In contrast to other Additive Manufacturing technologies, powder particles are not melted during the Cold Spray process; the bonding, instead, occurs due to plastic deformation. Since Cold Spray does not require high temperatures, it enables the manufacture of large components without the necessity for any protective atmosphere, with almost no dimensional limitation and without creating any thermal residual stresses. For Ti6Al4V, the material efficiency from powder to deposit is reported to be over 98%.

Impact Innovations demonstrated its Cold Spray Additive Manufacturing process by building a Ti6Al4V freestanding turbojet aircraft engine fan shaft which measures 380 mm long and has a diameter of 223 mm at its widest point. It was built in about two hours, at deposition rate of 2.7 kg/h, and the net weight of the fan shaft after final machining is 3.2 kg.

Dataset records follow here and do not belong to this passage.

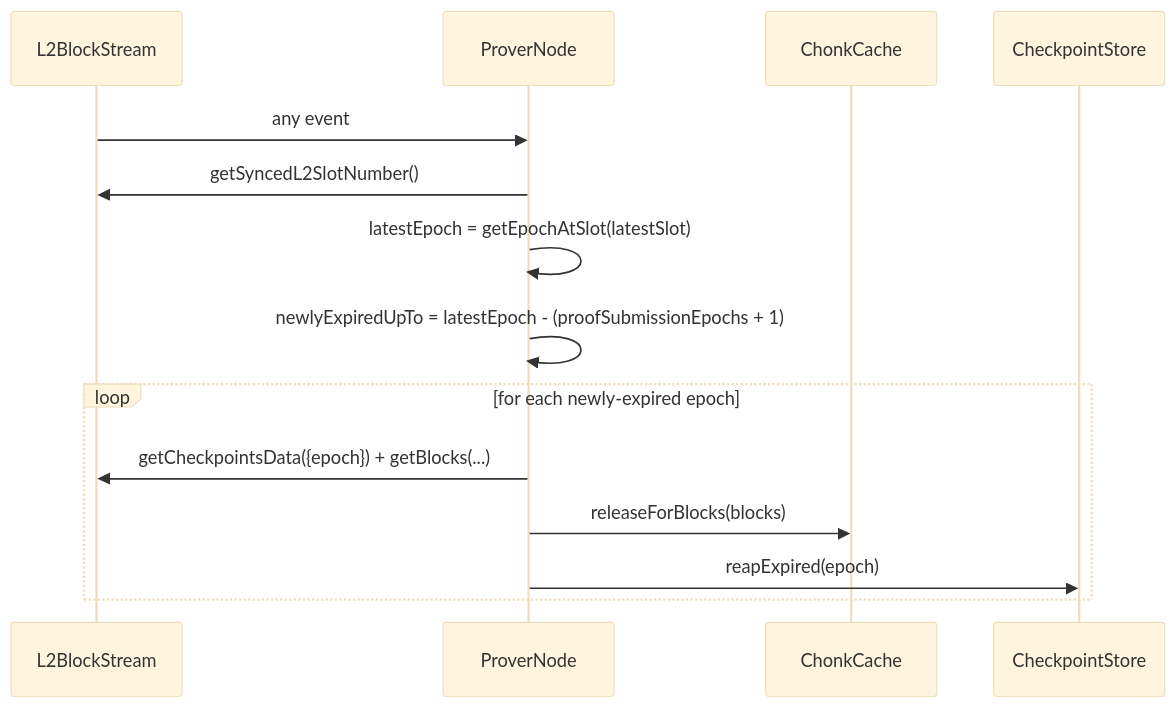
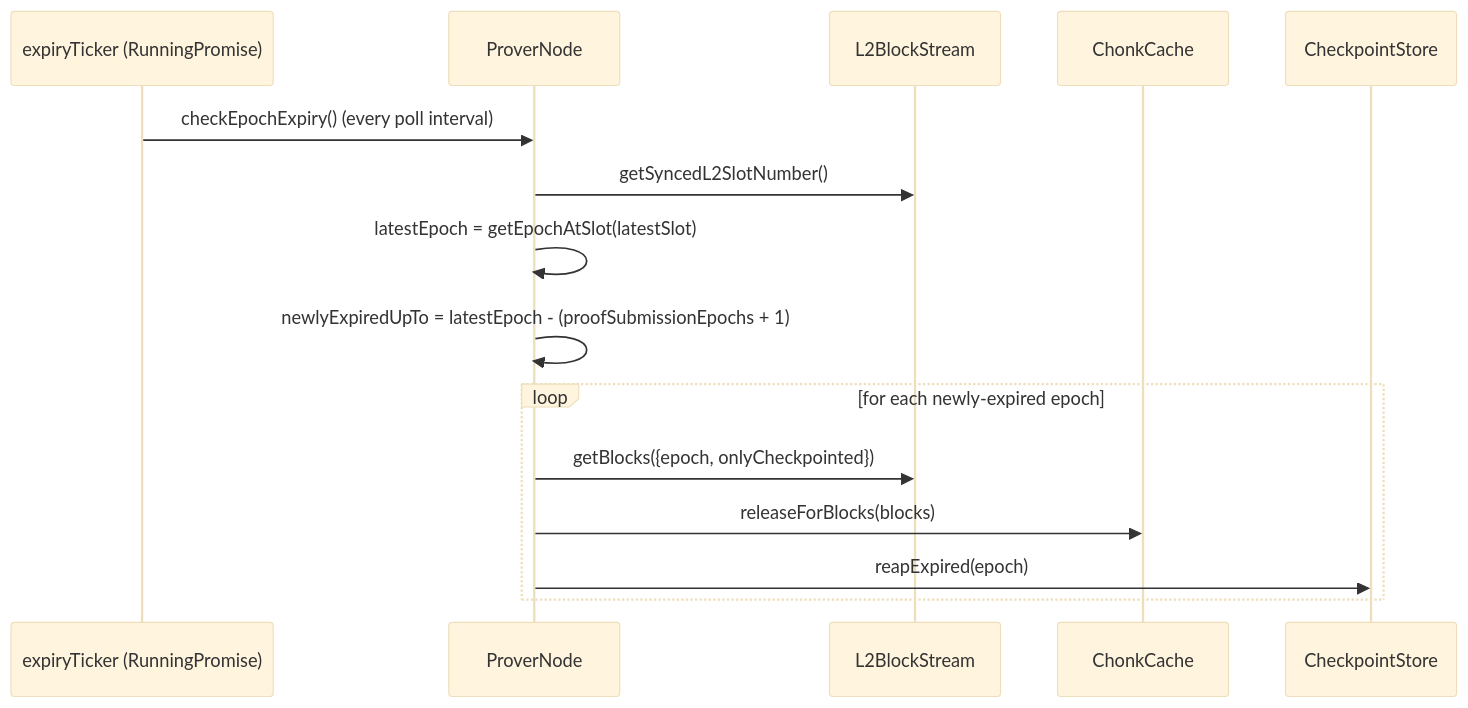
Before and after one commit to aztec-labs-eng/aztec-node: the seventh of 7 diagrams in yarn-project/prover-node/README.md, drawn with Mermaid (base theme). The commit also changed other lines of this file and 11 other files, not shown here.

````diff
--- a/yarn-project/prover-node/README.md
+++ b/yarn-project/prover-node/README.md
@@ -328,17 +347,18 @@
 ```mermaid
 sequenceDiagram
+  participant T as expiryTicker (RunningPromise)
+  participant PN as ProverNode
   participant L2 as L2BlockStream
-  participant PN as ProverNode
   participant CC as ChonkCache
   participant CS as CheckpointStore
 
-  L2->>PN: any event
+  T->>PN: checkEpochExpiry() (every poll interval)
   PN->>L2: getSyncedL2SlotNumber()
   PN->>PN: latestEpoch = getEpochAtSlot(latestSlot)
   PN->>PN: newlyExpiredUpTo = latestEpoch - (proofSubmissionEpochs + 1)
   loop for each newly-expired epoch
-    PN->>L2: getCheckpointsData({epoch}) + getBlocks(...)
+    PN->>L2: getBlocks({epoch, onlyCheckpointed})
     PN->>CC: releaseForBlocks(blocks)
     PN->>CS: reapExpired(epoch)
   end
 ```
````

The fan shaft was deposited onto a pre-machined Al alloy mandrel, which was chemically dissolved after the build. The fan shaft demonstrator underwent further post-treatment processes to achieve desired mechanical properties, followed by turning to achieve the final outer dimension and the creation of additional features via conventional subtractive processes.

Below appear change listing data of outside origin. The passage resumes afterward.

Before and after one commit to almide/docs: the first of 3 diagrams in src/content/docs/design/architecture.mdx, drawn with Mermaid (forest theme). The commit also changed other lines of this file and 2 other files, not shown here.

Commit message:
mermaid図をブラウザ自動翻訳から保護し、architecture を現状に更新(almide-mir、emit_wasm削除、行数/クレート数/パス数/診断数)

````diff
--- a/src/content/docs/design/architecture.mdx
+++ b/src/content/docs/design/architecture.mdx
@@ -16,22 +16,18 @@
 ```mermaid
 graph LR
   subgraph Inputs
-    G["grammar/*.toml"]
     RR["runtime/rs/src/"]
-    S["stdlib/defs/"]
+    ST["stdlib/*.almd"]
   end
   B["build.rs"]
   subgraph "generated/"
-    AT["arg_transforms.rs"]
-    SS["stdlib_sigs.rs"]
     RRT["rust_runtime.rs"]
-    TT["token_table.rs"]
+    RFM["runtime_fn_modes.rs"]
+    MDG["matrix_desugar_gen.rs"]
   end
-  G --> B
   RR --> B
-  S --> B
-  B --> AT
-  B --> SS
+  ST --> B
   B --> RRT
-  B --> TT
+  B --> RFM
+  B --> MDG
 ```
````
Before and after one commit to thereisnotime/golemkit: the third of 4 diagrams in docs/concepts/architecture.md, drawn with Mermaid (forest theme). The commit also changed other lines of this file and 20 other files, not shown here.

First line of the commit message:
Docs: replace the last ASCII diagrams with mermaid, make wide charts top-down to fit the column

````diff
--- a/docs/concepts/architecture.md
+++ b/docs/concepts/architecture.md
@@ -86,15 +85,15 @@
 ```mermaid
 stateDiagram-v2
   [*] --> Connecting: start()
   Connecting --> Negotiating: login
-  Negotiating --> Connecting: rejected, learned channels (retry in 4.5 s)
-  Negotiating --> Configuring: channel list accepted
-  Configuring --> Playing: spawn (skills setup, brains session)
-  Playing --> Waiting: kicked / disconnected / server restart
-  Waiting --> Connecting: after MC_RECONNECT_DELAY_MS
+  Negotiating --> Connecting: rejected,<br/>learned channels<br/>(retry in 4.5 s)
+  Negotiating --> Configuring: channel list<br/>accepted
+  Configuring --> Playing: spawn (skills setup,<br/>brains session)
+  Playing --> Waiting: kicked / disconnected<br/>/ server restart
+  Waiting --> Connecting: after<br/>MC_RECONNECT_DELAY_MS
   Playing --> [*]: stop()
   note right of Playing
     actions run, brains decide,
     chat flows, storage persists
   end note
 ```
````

In addition to Additive Manufacturing with its Cold Spray process, Impact Innovations uses the technology to add wear protection coatings to components such as brake discs. In tests, the cold gas sprayed composite coating of a cast iron brake disc showed a 95% reduction in wear.

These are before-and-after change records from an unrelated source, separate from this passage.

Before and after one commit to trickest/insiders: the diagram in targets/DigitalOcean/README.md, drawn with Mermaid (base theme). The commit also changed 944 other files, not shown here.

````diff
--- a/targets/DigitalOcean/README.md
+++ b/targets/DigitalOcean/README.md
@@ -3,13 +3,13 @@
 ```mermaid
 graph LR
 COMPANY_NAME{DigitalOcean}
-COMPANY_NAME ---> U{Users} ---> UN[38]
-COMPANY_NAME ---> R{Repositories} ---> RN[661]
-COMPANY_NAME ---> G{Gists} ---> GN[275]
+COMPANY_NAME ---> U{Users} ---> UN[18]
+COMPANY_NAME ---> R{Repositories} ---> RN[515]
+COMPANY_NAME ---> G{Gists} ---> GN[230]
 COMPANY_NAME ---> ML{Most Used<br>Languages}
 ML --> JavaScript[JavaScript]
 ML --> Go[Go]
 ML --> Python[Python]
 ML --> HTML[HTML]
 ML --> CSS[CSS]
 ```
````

The technology is also applied to cookware, coating aluminium pans with a thin layer of ferritic steel to enable their use on induction stoves. This removes the need for brazed steel induction plates, thermal coatings or pressed perforated plates used currently to provide the necessary ferromagnetic base. With an effective coating of under 1 mm, there is hardly any change in weight to the aluminium pan.

www.impact-innovations.com

The turbojet aircraft engine fan shaft was deposited in about two hours at deposition rate of 2.7 kg/h (Courtesy Impact Innovations)

In the latest issue of Metal AM magazine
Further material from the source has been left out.